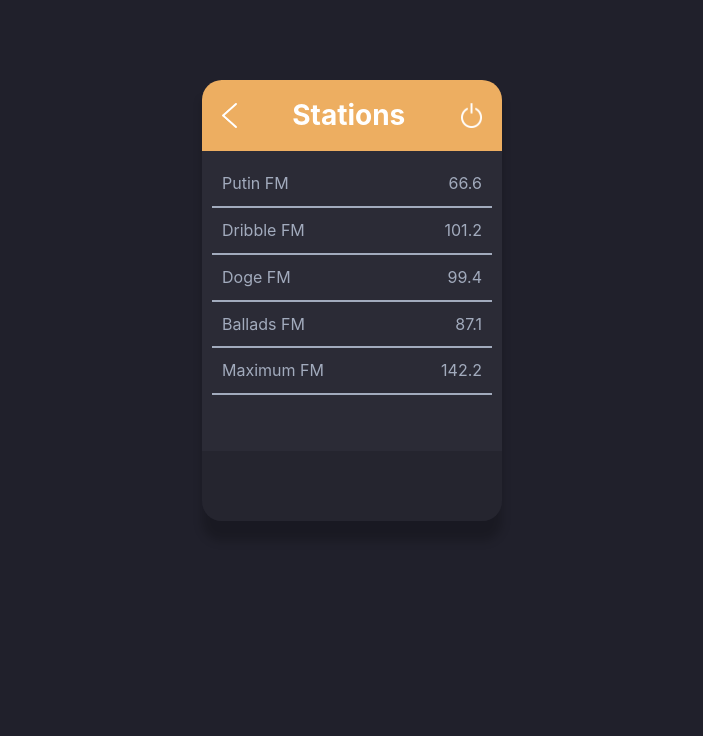
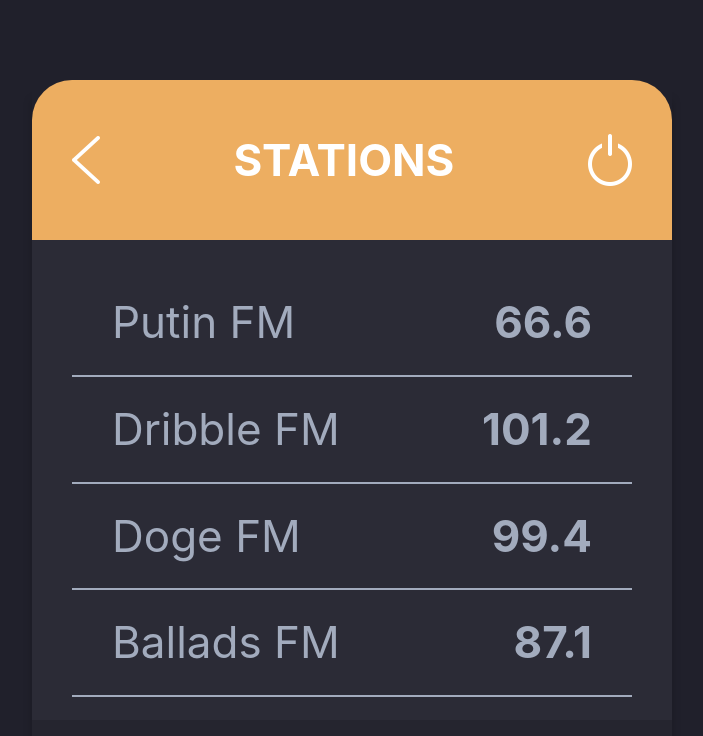
Before and after one commit to tasnimAlam/radio-station, a React (Create React App) app: page / in a window 1280 px wide. Shown: the top 736 px of the page, without its empty margins (288-991 px from the left). Built offline with nearby package versions, Linux system fonts and the light colour scheme.

Commit message:
Convert css styles px to rem

```diff
--- a/src/App.scss
+++ b/src/App.scss
@@ -5,20 +5,20 @@
   justify-content: center;
   align-items: center;
   flex-direction: column;
-  width: 30rem;
+  width: 64rem;
   margin: auto;
   box-shadow: 0px 20px 10px 0px rgb(0 0 0 / 20%);
-  border-radius: 0 0 20px 20px;
+  border-radius: 0 0 4rem 4rem;
   margin-top: 10vh;
 }
 
 .stationContainer {
   background-color: $secondaryGray;
-  height: 300px;
+  height: 48rem;
   overflow: auto;
-  width: 30rem;
+  width: 64rem;
   box-sizing: border-box;
-  padding: 1rem;
+  padding: 3rem 4rem;
 
   -webkit-scrollbar {
     display: none;
--- a/src/components/BottomBar/BottomBar.module.scss
+++ b/src/components/BottomBar/BottomBar.module.scss
@@ -5,18 +5,27 @@
   flex-direction: column;
   text-align: center;
   background-color: $primaryGray;
-  padding: 1rem;
-  border-radius: 0 0 2rem 2rem;
+  padding: 4rem;
+  border-radius: 0 0 4rem 4rem;
   border-bottom: $darkerGray;
-  width: 30rem;
+  width: 64rem;
   box-sizing: border-box;
-  min-height: 7rem;
+  height: 16rem;
 }
 
 .title {
   color: $secondaryYellow;
+	font-size: 2.2rem;
+	line-height: 4rem;
+	font-weight: bold;
 }
 
 .currentFM {
   color: $lighterGray;
+	font-size: 4.4rem;
+	overflow: hidden;
+	text-align: center;
+	text-overflow: ellipsis;
+	display: inline-block;
+	line-height: 5rem;
 }
--- a/src/components/StationCard/StationCard.module.scss
+++ b/src/components/StationCard/StationCard.module.scss
@@ -9,19 +9,19 @@
 
 .plusIcon {
   cursor: pointer;
-  height: 3rem;
-  width: 3rem;
+  height: 6.4rem;
+  width: 6.4rem;
 }
 
 .minusIcon {
   cursor: pointer;
-  height: 3rem;
-  width: 3rem;
+  height: 6.4rem;
+  width: 6.4rem;
 }
 
 .fmLogo {
-  width: 15rem;
+  width: 28rem;
   border-radius: 50%;
-	border: 2px solid;
+	border: 5px solid;
 	border-color: $lighterGray;
 }
--- a/src/components/StationHeader/StationHeader.module.scss
+++ b/src/components/StationHeader/StationHeader.module.scss
@@ -1,19 +1,26 @@
 @import "../../scss/colors.scss";
 
 .stationHeader {
-  border-radius: 2rem 2rem 0 0;
+  border-radius: 40px 40px 0 0;
   background-color: $secondaryYellow;
   display: flex;
   justify-content: space-between;
   align-items: center;
-  width: 30rem;
+  width: 64rem;
+  height: 16rem;
 }
 
 .icon {
-  height: 2.5rem;
-  padding: 2rem;
+  &:first-child {
+    margin-left: 4rem;
+  }
+
+  &:last-child {
+    margin-right: 4rem;
+  }
 }
 
-h2 {
+.title {
   color: white;
+  font-size: 4.4rem;
 }
--- a/src/components/StationHeader/StationHeader.tsx
+++ b/src/components/StationHeader/StationHeader.tsx
@@ -1,12 +1,12 @@
 import React from "react";
-import style from "./StationHeader.module.scss";
+import styles from "./StationHeader.module.scss";
 
 export const StationHeader = () => {
   return (
-    <div className={style.stationHeader}>
-      <img className={style.icon} src="back-arrow.png" alt="back-arrow" />
-      <h2>Stations</h2>
-      <img className={style.icon} src="switch.png" alt="back-arrow" />
+    <div className={styles.stationHeader}>
+      <img className={styles.icon} src="back-arrow.png" alt="back-arrow" />
+      <h2 className={styles.title}>STATIONS</h2>
+      <img className={styles.icon} src="switch.png" alt="back-arrow" />
     </div>
   );
 };
--- a/src/components/StationItem/StationItem.module.scss
+++ b/src/components/StationItem/StationItem.module.scss
@@ -1,11 +1,18 @@
 @import "../../scss/colors.scss";
 
 .stationList {
+  font-size: 4.4rem;
   display: flex;
   justify-content: space-between;
   color: $lighterGray;
   border-color: $lighterGray;
   border-bottom: 2px solid;
-  padding: 1rem;
+  padding: 4rem;
   cursor: pointer;
+
+  span {
+    &:last-child {
+      font-weight: 700;
+    }
+  }
 }
--- a/src/index.scss
+++ b/src/index.scss
@@ -10,6 +10,7 @@ html {
     line-height: 155%;
     font-size: 1.6rem;
     background-color: $darkestGray;
+		height: 100%;
   }
 
   ::-webkit-scrollbar {
```
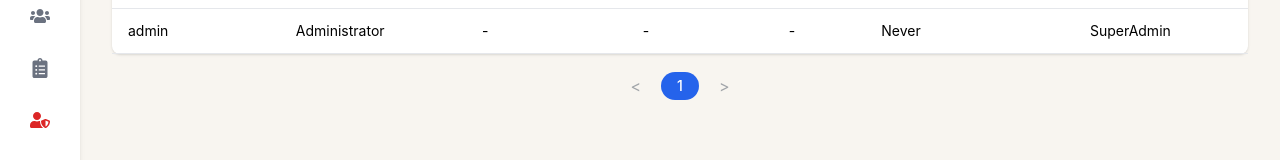
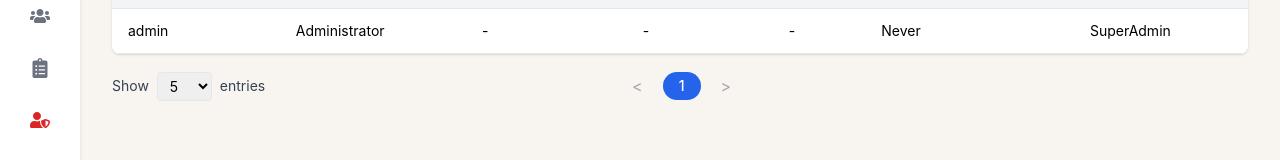
Before and after one commit to roshannlntcs/Food-and-Beverage-System, a React (Create React App) app in the folder frontend/: page /admin/super-admin in a window 1280 px wide. Shown: the part 278-438 px from the top of the page. Built offline with nearby package versions, Linux system fonts and the light colour scheme.

Commit message:
fixed inventory table and added entries for superadmin pagination

```diff
--- a/frontend/src/pages/pos/Inventory.js
+++ b/frontend/src/pages/pos/Inventory.js
@@ -343,7 +343,6 @@ export default function Inventory() {
     <th className="p-3">No.</th>
     <th className="p-3">Name</th>
     <th className="p-3">Price</th>
-                  <th className="p-3">Category</th>
     <th className="p-3">
       <div className="flex items-center gap-2">
         <span className="text-white font-semibold">Category</span>
@@ -367,6 +366,7 @@ export default function Inventory() {
         </div>
       </div>
     </th>
+    <th className="p-3">Allergens</th>
     <th className="p-3">Add-ons</th>
     <th className="p-3">Description</th>
     <th className="p-3">Sizes</th>
@@ -375,6 +375,7 @@ export default function Inventory() {
     <th className="p-3 text-center">Edit</th>
   </tr>
 </thead>
+
 
               <tbody>
                 {paginatedInventory.map((item, index) => (
--- a/frontend/src/pages/pos/SuperAdmin.js
+++ b/frontend/src/pages/pos/SuperAdmin.js
@@ -7,6 +7,7 @@ import ResetConfirmationModal from "../../components/ResetConfirmationModal";
 import MessageModal from "../../components/modals/MessageModal";
 import Papa from "papaparse";
 import AddUserModal from "../../components/modals/AddUserModal"; // ✅ Import the modal
+import ShowEntries from "../../components/ShowEntries";
 
 const resetWarnings = {
   transactions:
@@ -416,9 +417,10 @@ const SuperAdmin = () => {
             </div>
           </div>
 
-          <div className="bg-white rounded-lg shadow">
+          <div className="bg-white rounded-lg shadow overflow-hidden">
+  <div className="max-h-[500px] overflow-y-auto">
     <table className="min-w-full border-collapse text-sm">
-              <thead>
+      <thead className="bg-gray-100 sticky top-0 z-10">
         <tr className="text-left border-b">
           <th className="py-3 px-4">SCHOOL ID</th>
           <th className="py-3 px-4">NAME</th>
@@ -446,17 +448,32 @@ const SuperAdmin = () => {
       </tbody>
     </table>
   </div>
+</div>
 
-          {/* Pagination */}
-          <div className="flex items-center justify-center mt-4">
+
+         {/* Bottom Controls (Show Entries + Pagination) */}
+<div className="flex flex-col md:flex-row items-center justify-between mt-4 gap-4">
+  <div className="self-start md:self-auto">
+    <ShowEntries
+      entriesPerPage={entriesPerPage}
+      setEntriesPerPage={setEntriesPerPage}
+      setCurrentPage={setCurrentPage}
+    />
+  </div>
+
+  <div className="flex justify-center flex-1">
     <Pagination
       currentPage={currentPage}
       totalPages={totalPages}
       setCurrentPage={setCurrentPage}
     />
   </div>
+
+  <div className="w-[150px]" /> {/* spacer to balance flex */}
+</div>
 </section>
 </div>
+
 
       {/* Reset Confirmation Modal */}
       <ResetConfirmationModal
```
Lines whose indentation alone changed are shown as unchanged.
****************
● **Task prompt**: For every line of the material that holds the word "items", make a copy.

● **Answer area**:
   align-items: center;
   align-items: center;
       <div className="flex items-center gap-2">
-          <div className="flex items-center justify-center mt-4">
+<div className="flex flex-col md:flex-row items-center justify-between mt-4 gap-4">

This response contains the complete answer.